Germany and India are celebrating 60 years of diplomatic ties. A series of events have been organized to encourage cooperation in different areas such as technology, culture, ecological protection and business.
Robin Mallick was also in charge of the Dresden Film Festival in 2008
The theme of the Indo-German festival is "City Spaces," with a special focus on the "Mobile Space Metro Tour," a unique tour of seven Indian cities based on collaborative work between Indian and German partners.
Deutsche Welle: Why is this festival focusing on city spaces?
Robin Mallick: "Germany and India 2011-2012: Infinite Opportunities" is not just focusing on culture as the case was during the German festival in India, 2000-2001, but also on business, education, politics and science. We had some talks on a topic which would combine all these different themes, but which would be a specific and central topic for India and the major cities. That is why we arrived at city spaces – all the topics refer to urban development, challenges and improvements.
What exactly do you mean by city spaces?
Everything related to urban development, to challenges in the cities, to mobility – all topics which have to do with urban development in different categories. It also means exploring new spaces in cities, for example public spaces, because these have not been explored extensively, particularly for cultural projects. Some activities in the frame of our event will also happen in public spaces.
Do you think there is a lack of public spaces for such festivals in India?
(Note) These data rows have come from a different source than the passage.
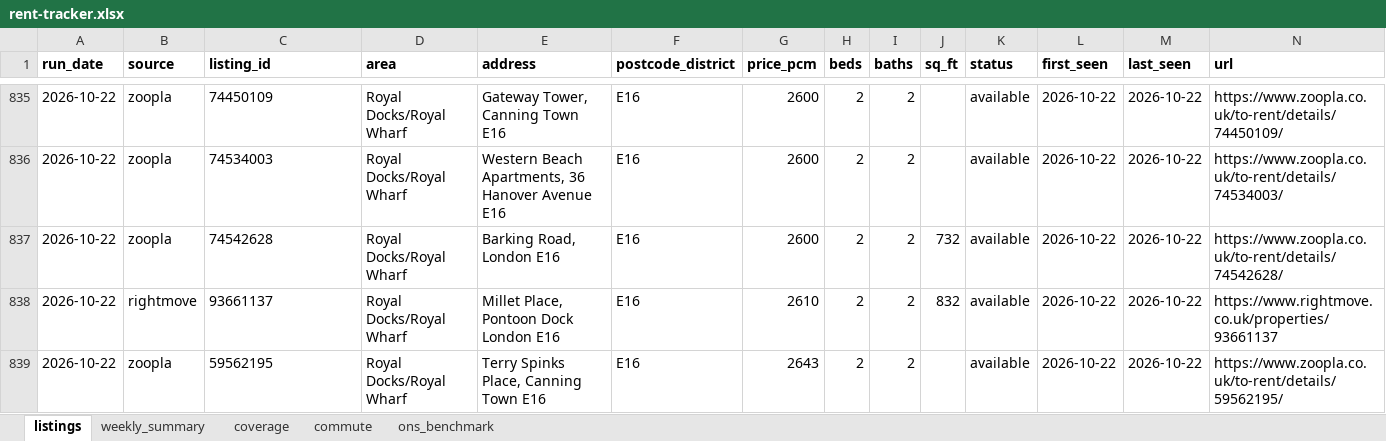
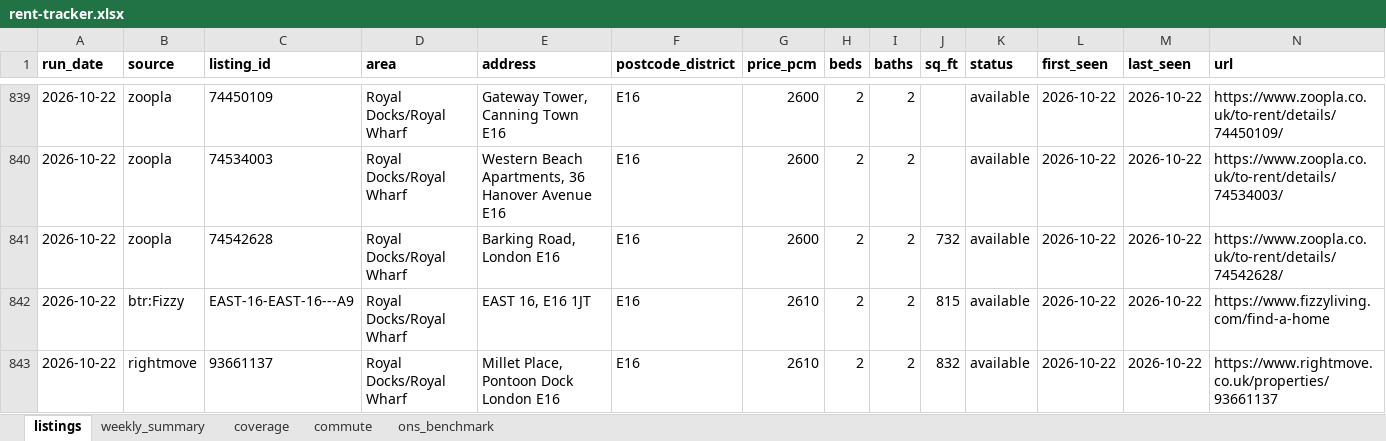
Before and after one commit to fpcMotif/london-rent-tracker, an Excel workbook: data/rent-tracker.xlsx, sheet listings, drawn as a sheet; only a part is shown, gaps mark what is left out; the shorter side is filled out with more unchanged rows; values as stored, in another font and other column widths than the file's, no borders; rows hold the shown columns only; the diff covers the shown part only; the diff names each change by its address in the sheet, - before the commit and + after, or states it on an @@ line.

```diff
--- a/data/rent-tracker.xlsx (sheet listings)
+++ b/data/rent-tracker.xlsx (sheet listings)
+row 842: 2026-10-22 | btr:Fizzy | EAST-16-EAST-16---A9 | Royal Docks/Royal Wharf | EAST 16, E16 1JT | E16 | 2610 | 2 | 2 | 815 | available | 2026-10-22 | 2026-10-22 | https://www.fizzyliving.com/find-a-home
```
Also changed, not shown: 9 added rows elsewhere in this sheet, sheet commute, sheet weekly_summary, sheet coverage, 9 other files.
No, not at all. There is a lot of public space. It’s just a matter of using it. The one thing is to make programs more accessible to as many people as possible and a public space of course would be the best option. On the other hand, there are many more options, for example, public art projects, open air concerts, cinema screenings, tours. Most of these are collaborative projects with Indian and German partners.
What do Germany and India aim to achieve from this partnership?
The aim is to find new and additional impulses for Indo-German friendship and cooperation in different fields and to introduce cooperation in fields which have not been explored.
Which fields do you think have not been explored?
Public art – that is not very common. One example is the project called the Yamuna-Elbe. Yamuna, as you may know is the river in Delhi and the Elbe is the dominant river in Hamburg. There are two curators, one based in Hamburg, one in Delhi and they have invited artists from both countries to create art – installations, sculptures or screenings – and to provide their perspective on and perceptions of the rivers and show their importance for the city. This will be in a new format and hopefully we can make new contacts, since there will be an exchange between people and institutions. We hope this will be a start for new collaboration in the years to come.
Which organizations are you collaborating with for the festival?
There are about 300 projects, so there are hundreds of different institutions and even more individuals. That really depends on the fields. We would like to encourage and introduce a broader spectrum of collaborations. Particularly in the fields of science, business and culture there has been a lot of cooperation for at least 50 years. But still, there are some aspects and some formats which deserve to be further explored.
Germany tends to be more interested in Indian civilization, its folklore and so on. Is this festival also looking at exploring commercial interests?
Like I said, there are different areas. So culture will be one, education will be one and politics another, as well as business, if you can say that business equals commercial activities. That is one part. Ecological cooperation is also one important aspect.
What, according to you, is the image of Germany in India and how do you think it is going to change after the festival?
I think the image as such is quite positive but it is focused around specific things like technology and cars. Then there are some individuals who are very well known, and many Indians have ideas about how a typical German may or may not be, about life, about beer, about Oktoberfest. I think there is a set of associations. Of course one aim would be to broaden the aspects that form the image and to have a larger variety, not only of one image, but lots of different images of contemporary Germany. Goethe-Institut is very happy to have Max Mueller as its name in India. He was and is an important person from the 19th century, and also in the 21st century there is a lot that India and Germany can jointly benefit from.
Robin Mallick is the Programmes Director for South Asia at the Goethe-Institut (Max Mueller Bhavan) in New Delhi and is coordinating the "Germany and India Infinite Opportunities 2011-2012" festival.
Interview: Manasi Gopalakrishnan
Editor: Sarah Berning